-- To do --
Restrict the output to the lines below starting at the one that contains "v, 'number'), field('Vigência" and ending at the one that contains "draft.installments = v, 'number'), field('Validade", and restate them word for word, both ends included.

-- Listed records --
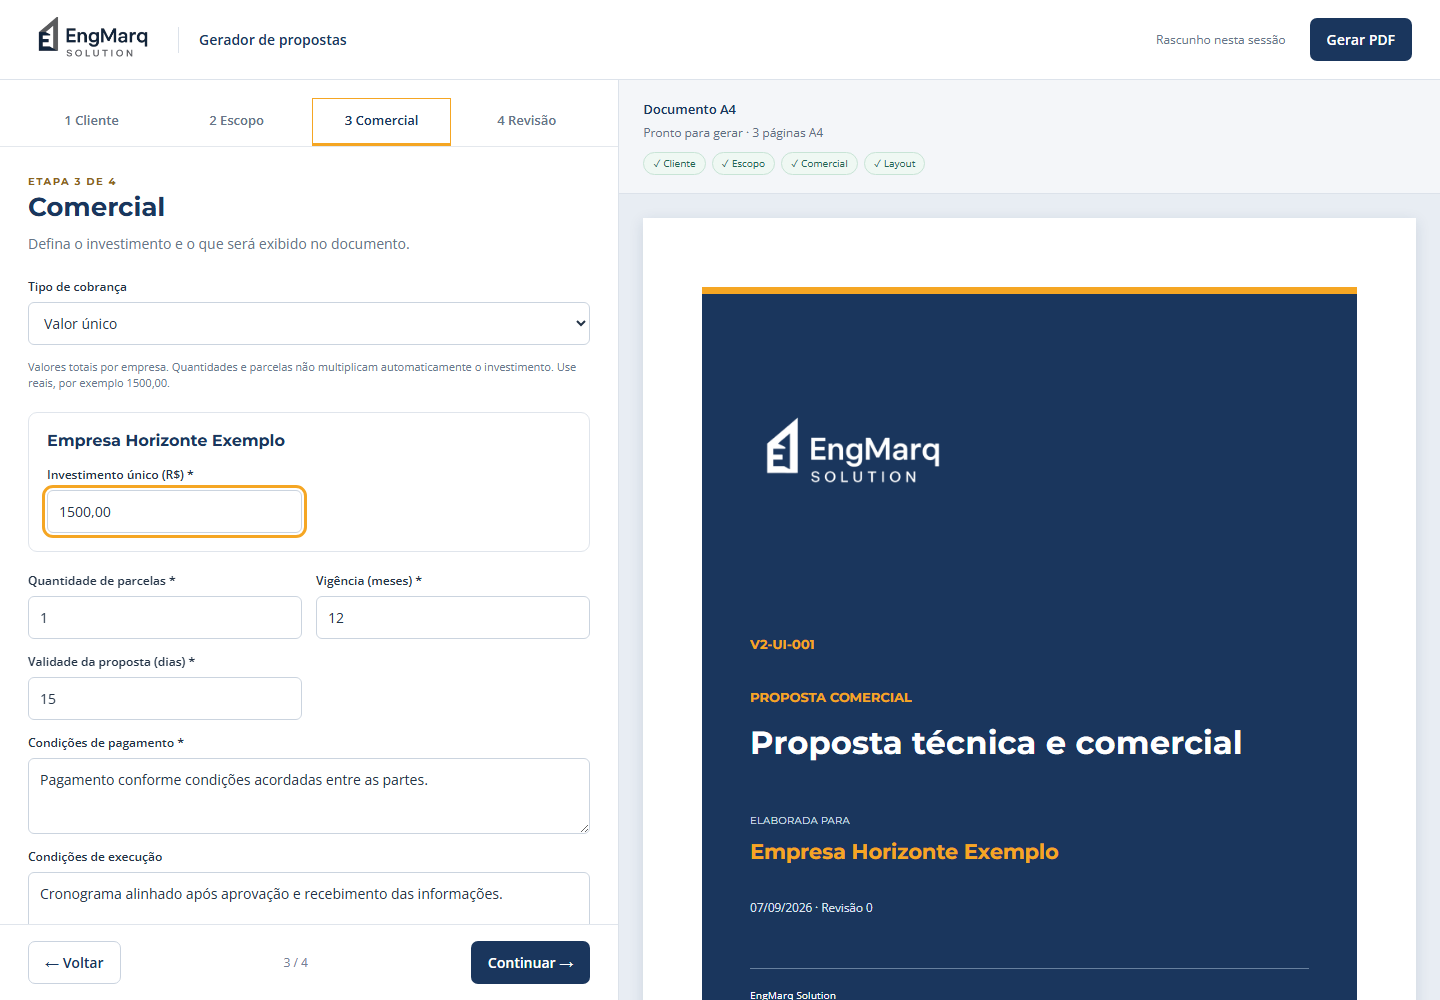
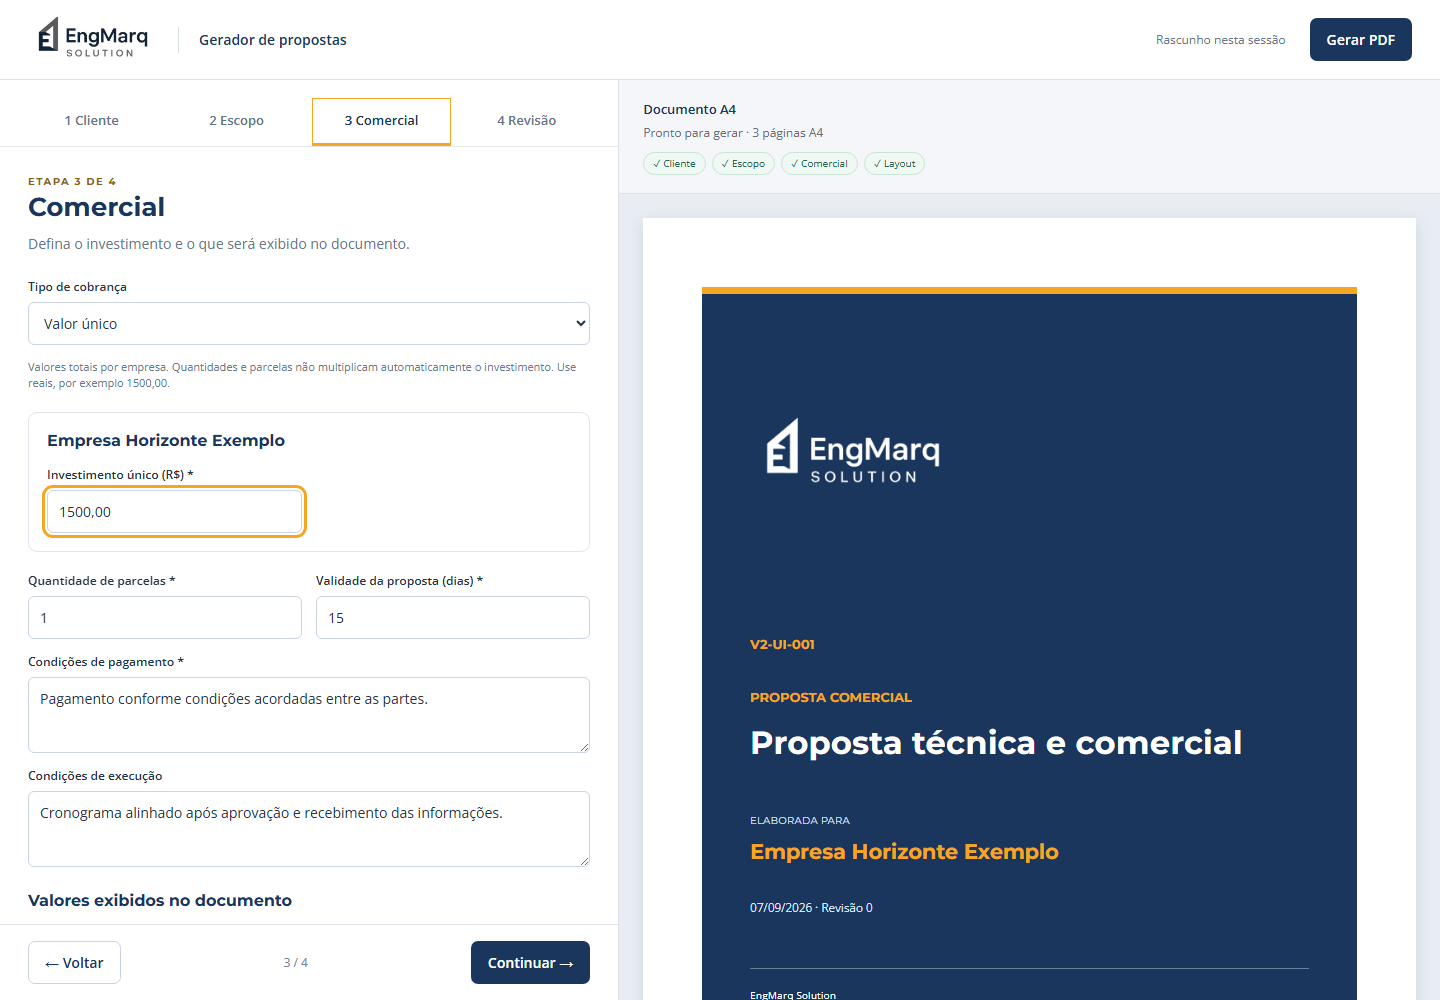
fix: remove unnecessary field from proposal form in editor

Changed region(s): [[0.0312, 0.651, 0.3438, 0.93], [0.2188, 0.558, 0.3438, 0.589]]

diff --git a/gerador/src/v2/ui/editor.ts b/gerador/src/v2/ui/editor.ts
@@ -184,7 +184,7 @@ function render(): void {
             if (draft.charge !== 'monthly') fields.append(field('Investimento único (R$) *', c.once, v => c.once = v));
             if (draft.charge !== 'once') fields.append(field('Mensalidade (R$) *', c.monthly, v => c.monthly = v)); card.append(fields); form.append(card);
         }
-        form.append(grid(field('Quantidade de parcelas *', draft.installments, v => draft.installments = v, 'number'), field('Vigência (meses) *', draft.term, v => draft.term = v, 'number'), field('Validade da proposta (dias) *', draft.validity, v => draft.validity = v, 'number'), field('Condições de pagamento *', draft.payment, v => draft.payment = v, 'textarea'), field('Condições de execução', draft.execution, v => draft.execution = v, 'textarea')));
+        form.append(grid(field('Quantidade de parcelas *', draft.installments, v => draft.installments = v, 'number'), field('Validade da proposta (dias) *', draft.validity, v => draft.validity = v, 'number'), field('Condições de pagamento *', draft.payment, v => draft.payment = v, 'textarea'), field('Condições de execução', draft.execution, v => draft.execution = v, 'textarea')));
         form.append(el('h2', '', 'Valores exibidos no documento'), toggle('Exibir mensalidade', draft.showMonthlyValue, v => draft.showMonthlyValue = v, false), toggle('Exibir valor total do contrato', draft.showContractTotal, v => draft.showContractTotal = v, false), toggle('Exibir total agregado', draft.showAggregateTotal, v => draft.showAggregateTotal = v, false), toggle('Exibir valores por empresa', draft.showPerCompanyPricing, v => draft.showPerCompanyPricing = v, false), el('p', 'hint', 'Você pode contratar 12 mensalidades sem exibir o valor total do contrato ou do grupo.'));
     }
     if (step === 3) {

-- Your solution --
-        form.append(grid(field('Quantidade de parcelas *', draft.installments, v => draft.installments = v, 'number'), field('Vigência (meses) *', draft.term, v => draft.term = v, 'number'), field('Validade da proposta (dias) *', draft.validity, v => draft.validity = v, 'number'), field('Condições de pagamento *', draft.payment, v => draft.payment = v, 'textarea'), field('Condições de execução', draft.execution, v => draft.execution = v, 'textarea')));
+        form.append(grid(field('Quantidade de parcelas *', draft.installments, v => draft.installments = v, 'number'), field('Validade da proposta (dias) *', draft.validity, v => draft.validity = v, 'number'), field('Condições de pagamento *', draft.payment, v => draft.payment = v, 'textarea'), field('Condições de execução', draft.execution, v => draft.execution = v, 'textarea')));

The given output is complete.